Volunteer travel is a growing segment for the baby boomer travel world. Do you remember the guest post that we published from Rebecca Wilk’s about her volunteer vacation in Guatemala? Today, Rebecca is back to share another volunteer travel experience—this time she’s taking us to South Africa.
I didn’t fully understand how phenomenal the South African Open Arms Home for Children was until my husband and I saw the magnitude of the need during our volunteer travel experience in the country. Did you know that over 20% of South Africans are living with HIV? On average, 600 people die from AIDS and 250 babies are born HIV positive each day. Because of the prevalence of HIV/AIDS, the average life expectancy in South Africa has dropped below age 37—it was 69 years of age before the AIDS epidemic began. Given this tragic situation, there will be thousands of orphaned children in the years to come in the Open Arms Home for Children service area.

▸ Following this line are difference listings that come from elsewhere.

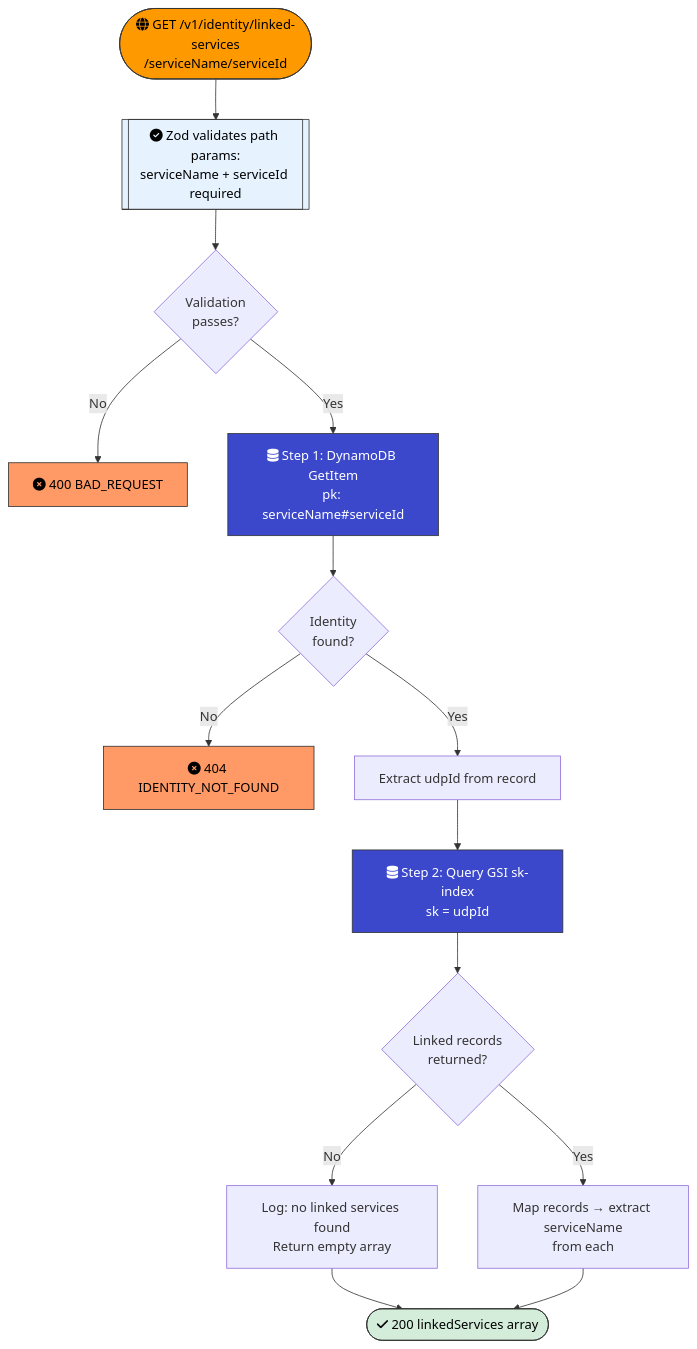
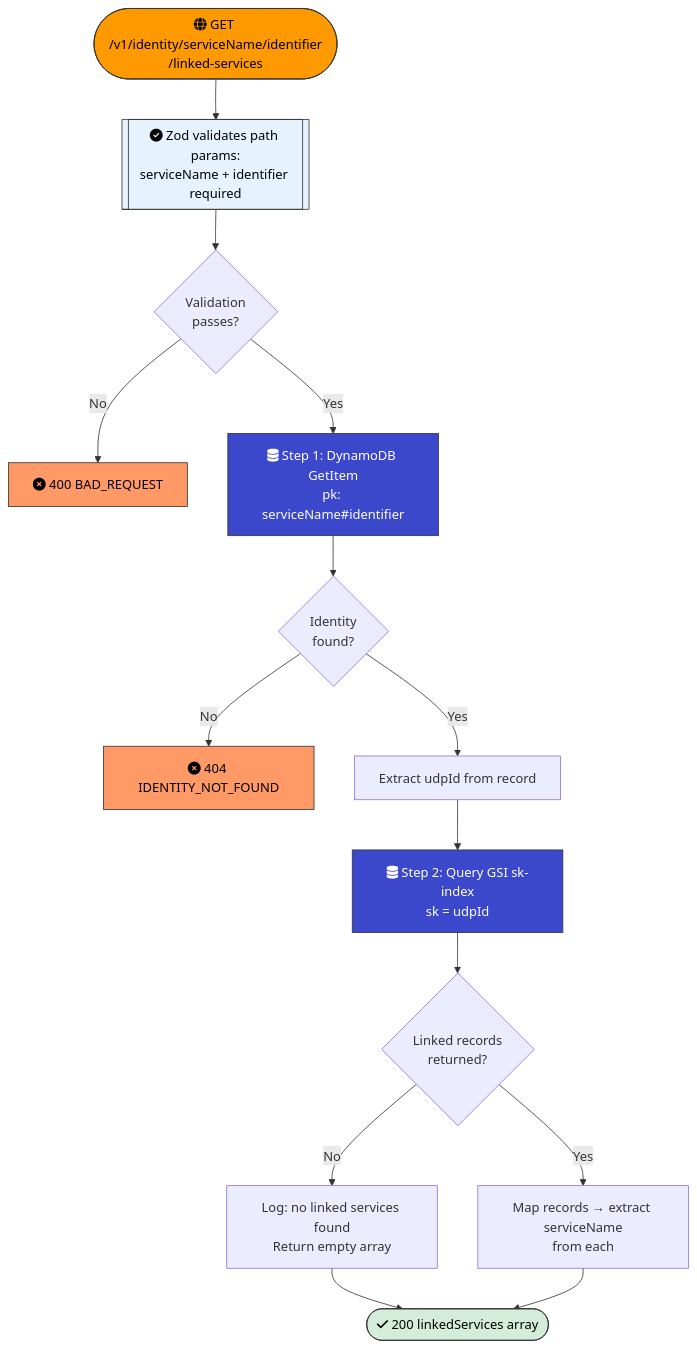
The seventh of 21 diagrams in docs/lambda-flow-diagrams.md (govuk-once/user-data-platform), drawn with Mermaid before and after one commit. The commit also changed other lines of this file and 5 other files, not shown here.

Commit message:
chore: refactor all linked services path

````diff
--- a/docs/lambda-flow-diagrams.md
+++ b/docs/lambda-flow-diagrams.md
@@ -316,43 +316,43 @@
 ```mermaid
 
 flowchart TD
 
     classDef error fill:#f96,stroke:#333,color:#000
 
     classDef success fill:#d4edda,stroke:#333,color:#000
 
     classDef apigw fill:#FF9900,stroke:#333,color:#000
 
     classDef dynamo fill:#3B48CC,stroke:#333,color:#fff
 
     classDef validate fill:#e6f3ff,stroke:#333,color:#000
 
 
 
-    A(["fa:fa-globe GET /v1/identity/linked-services<br/>/serviceName/serviceId"]):::apigw --> B[[fa:fa-check-circle Zod validates path params:<br/>serviceName + serviceId required]]:::validate
+    A(["fa:fa-globe GET /v1/identity/serviceName/identifier<br/>/linked-services"]):::apigw --> B[[fa:fa-check-circle Zod validates path params:<br/>serviceName + identifier required]]:::validate
 
     B --> C{Validation<br/>passes?}
 
     C -- No --> ERR1[fa:fa-times-circle 400 BAD_REQUEST]:::error
 
-    C -- Yes --> D[fa:fa-database Step 1: DynamoDB GetItem<br/>pk: serviceName#serviceId]:::dynamo
+    C -- Yes --> D[fa:fa-database Step 1: DynamoDB GetItem<br/>pk: serviceName#identifier]:::dynamo
 
     D --> E{Identity<br/>found?}
 
     E -- No --> ERR2[fa:fa-times-circle 404 IDENTITY_NOT_FOUND]:::error
 
     E -- Yes --> F[Extract udpId from record]
 
     F --> G[fa:fa-database Step 2: Query GSI sk-index<br/>sk = udpId]:::dynamo
 
     G --> H{Linked records<br/>returned?}
 
     H -- No --> I[Log: no linked services found<br/>Return empty array]
 
     H -- Yes --> J[Map records → extract serviceName<br/>from each]
 
     I --> K([fa:fa-check 200 linkedServices array]):::success
 
     J --> K
 
 ```
````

During our visit to the home, near the village of Komga (about an hour away from East London, South Africa) we spent a half day in Duncan Village, a nearby Township. Open Arms founder, American Bob Solis, says that part of the reason to visit Duncan Village is to see the “before.”
A South African township is a close-packed slum of corrugated metal structures with little to no sanitation. We were guided by a social worker that I’ll call Paula, who is one of the angels stepping up to save the lives of the children who have nowhere else to turn. She introduced us to others, mostly grandmothers, who have taken these kids in and love them as their own. We also visited a primary school, hosted by a firecracker of a principal who reports that 60% of her kids are HIV positive. These ladies are doing heroic work. It’s a grim scene that I’m glad to have experienced first-hand, no matter how difficult it was to see.
Incidentally, Paula insisted on taking us to an AIDS hospice where her 29-year-old son was near the end of his life. We were honored and moved to have been introduced to him.
Open Arms Home for Children is the farthest thing from grim. In 2006, Bob and Sallie Solis used their life savings to open the home, providing a safe, stable, family environment. There are currently about 40 children here, and with the recent completion of a new kitchen, a maximum of 70 children will soon be accommodated. Open Arms is committed to raising the children to adulthood. Six to eight children live in each cottage with a permanent house mother. The children go to pre-school on the property and attend elementary and high school in the local community.
Our group rolled up to a raucous welcome from the Open Arms staff and younger children, with singing and dancing and hugs. The kids were joyous and social, clamoring to hold our hands and wanting to be picked up. We expected them to need some coaxing out of their shells, but there was not much shyness in evidence. All this is especially impressive when you consider that each one of these children has had one or another kind of significant hardship in their young lives.
During our mostly unstructured visit, we played with the children and did some planting in the garden. My husband tinkered with the kid’s bicycles. You can imagine what an uphill battle it is to maintain 30 or so of these; he was glad to give the staff a bit of a break. I helped out photographing the dedication of the new kitchen which our Rotary Club, and several others, helped to fund. We had movie night there and went to church with the kids, ate mac and cheese and braai (BBQ) together, handed out gifts and spent a lot time with kids in our laps.
There was also a chance to meet members of the local Rotary Club and visit some of their service projects, including another children’s home and a school for the developmentally disabled. One of the unique aspects of Rotary is that there are matching grants available for clubs in different countries for working together. Our club has worked with the local South African Rotary Club to obtain grant funding for a minivan and kitchen equipment for Open Arms. Now that we’ve created personal relationships and brainstormed together, the two clubs are looking forward to our next collaboration.
We balanced out our volunteer travel with a few days of sightseeing around Cape Town, and a safari in Sabi Sands Game Reserve. But it was the volunteer portion of our trip that gave us so many opportunities to get to know South Africans and to feel actively involved. We were able to experience the huge contrasts in this beautiful country in a much deeper way than typical tourism provides. We were moved in so many ways.
All photos courtesy Rebecca Wilks.
Have you participated in volunteer travel? Come join the conversation at the My Itchy Travel Feet page on Facebook. Or send us an email with your thoughts.